American businessmen, sailors and congressmen are all rumored to have brought the daiquiri to Americans’ attention. While the cocktail’s origins aren’t exactly as clear as ice, the most intriguing theory about how this Cuban import came stateside can be traced to Washington, D.C.
Here’s the story, as chronicled by famed cocktail historian and writer Tom Sandham: In 1896, an American businessman named Jennings Stockton Cox Jr. was working in the Cuban mining town of Daiquiri. Taking a cue from locals who drank canchancharas — a drink of rum, lime and molasses — to keep cool, Cox created his own libation: the daiquiri. The drink stayed local until 1909, when Lucius Johnson, a U.S. Navy medical officer on assignment in Cuba, introduced his compatriots to the beverage when he returned to D.C.
“It began being made at the Army and Navy Club right here in the city,” says Julia Hurst, the former bar director at Hogo, a now-defunct tiki bar in Shaw.
According to the 1935 edition of Bar la Florida Cocktails, the classic daiquiri, Daiquiri No. 1, is made with 2 ounces of white rum, one teaspoon of sugar and the juice of half a lime, all shaken with ice and strained into a glass. “It’s a natural product of things growing together and tasting great when combined,” Hurst says. “There are very few things that contain only three ingredients and are perfectly balanced. A daiquiri is one of them.”
How, then, did the daiquiri go from that simple classic to the bastardized frozen swirl we know today? You can thank the blender for that.
The Waring blender, the first modern electric blender on the market, made its way to Cuba in the late 1930s. Bartenders now had a way to make more drinks at a faster pace, which brought the frozen daiquiri into prominence.
Then, “corporations started making strange flavors,” says Adam Bernbach, the bar director of 2 Birds 1 Stone. “A beautiful daiquiri slushy went from there into something that involved corn syrup.”
With so many different variations, how can anyone identify a quality daiquiri? “It’s all about good technique,” says Devin Gong, the owner of Copycat Co. bar on H Street NE. “You’ve got to make sure you strain it as fast as you can when done shaking. Straining it quickly makes sure it doesn’t become diluted by melting ice.”
Here are a few places where you can grab a glass and honor D.C.’s role in the drink’s origin story:
Now through Sunday, Copycat Co. is serving a daiquiri-centric menu with more than 40 variations of the drink.
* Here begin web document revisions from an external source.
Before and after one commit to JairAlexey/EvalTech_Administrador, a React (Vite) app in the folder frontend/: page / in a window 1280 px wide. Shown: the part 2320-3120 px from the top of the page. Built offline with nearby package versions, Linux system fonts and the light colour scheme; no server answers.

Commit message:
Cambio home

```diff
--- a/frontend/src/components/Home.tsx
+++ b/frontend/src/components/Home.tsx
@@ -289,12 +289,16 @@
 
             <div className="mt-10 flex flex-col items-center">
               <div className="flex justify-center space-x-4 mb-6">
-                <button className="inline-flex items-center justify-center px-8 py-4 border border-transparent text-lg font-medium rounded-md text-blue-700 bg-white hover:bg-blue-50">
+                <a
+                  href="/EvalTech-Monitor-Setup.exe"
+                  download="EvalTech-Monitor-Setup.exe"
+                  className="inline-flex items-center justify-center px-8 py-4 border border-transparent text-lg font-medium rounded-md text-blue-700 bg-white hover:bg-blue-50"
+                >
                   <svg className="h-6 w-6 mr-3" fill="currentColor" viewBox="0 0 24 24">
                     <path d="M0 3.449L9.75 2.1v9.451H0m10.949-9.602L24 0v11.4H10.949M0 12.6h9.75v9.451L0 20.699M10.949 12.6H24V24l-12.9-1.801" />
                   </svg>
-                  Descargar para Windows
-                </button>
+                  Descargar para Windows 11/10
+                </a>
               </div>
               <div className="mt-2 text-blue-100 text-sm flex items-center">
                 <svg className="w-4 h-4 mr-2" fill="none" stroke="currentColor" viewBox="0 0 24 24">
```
We suggest the half pina colada, half frozen daiquiri version that is blended to order. $11; 1110 H St. NE
2 Birds 1 Stone
Bar director Adam Bernbach sticks to the classic, blending white rum with lime juice and raw white sugar for his Daiquiri #1 drink. $12; 1800 14th St. NW, lower level
Residents of Columbia Heights perch at this bar for The B Word, a spin on the classic that uses aged rum, falernum (a traditional Caribbean cordial mixture of sugar and spices) and Becherovka (an herbal spiced liqueur from the Czech Republic), lending the drink a slightly spicy flavor. $12; 3234 11th St. NW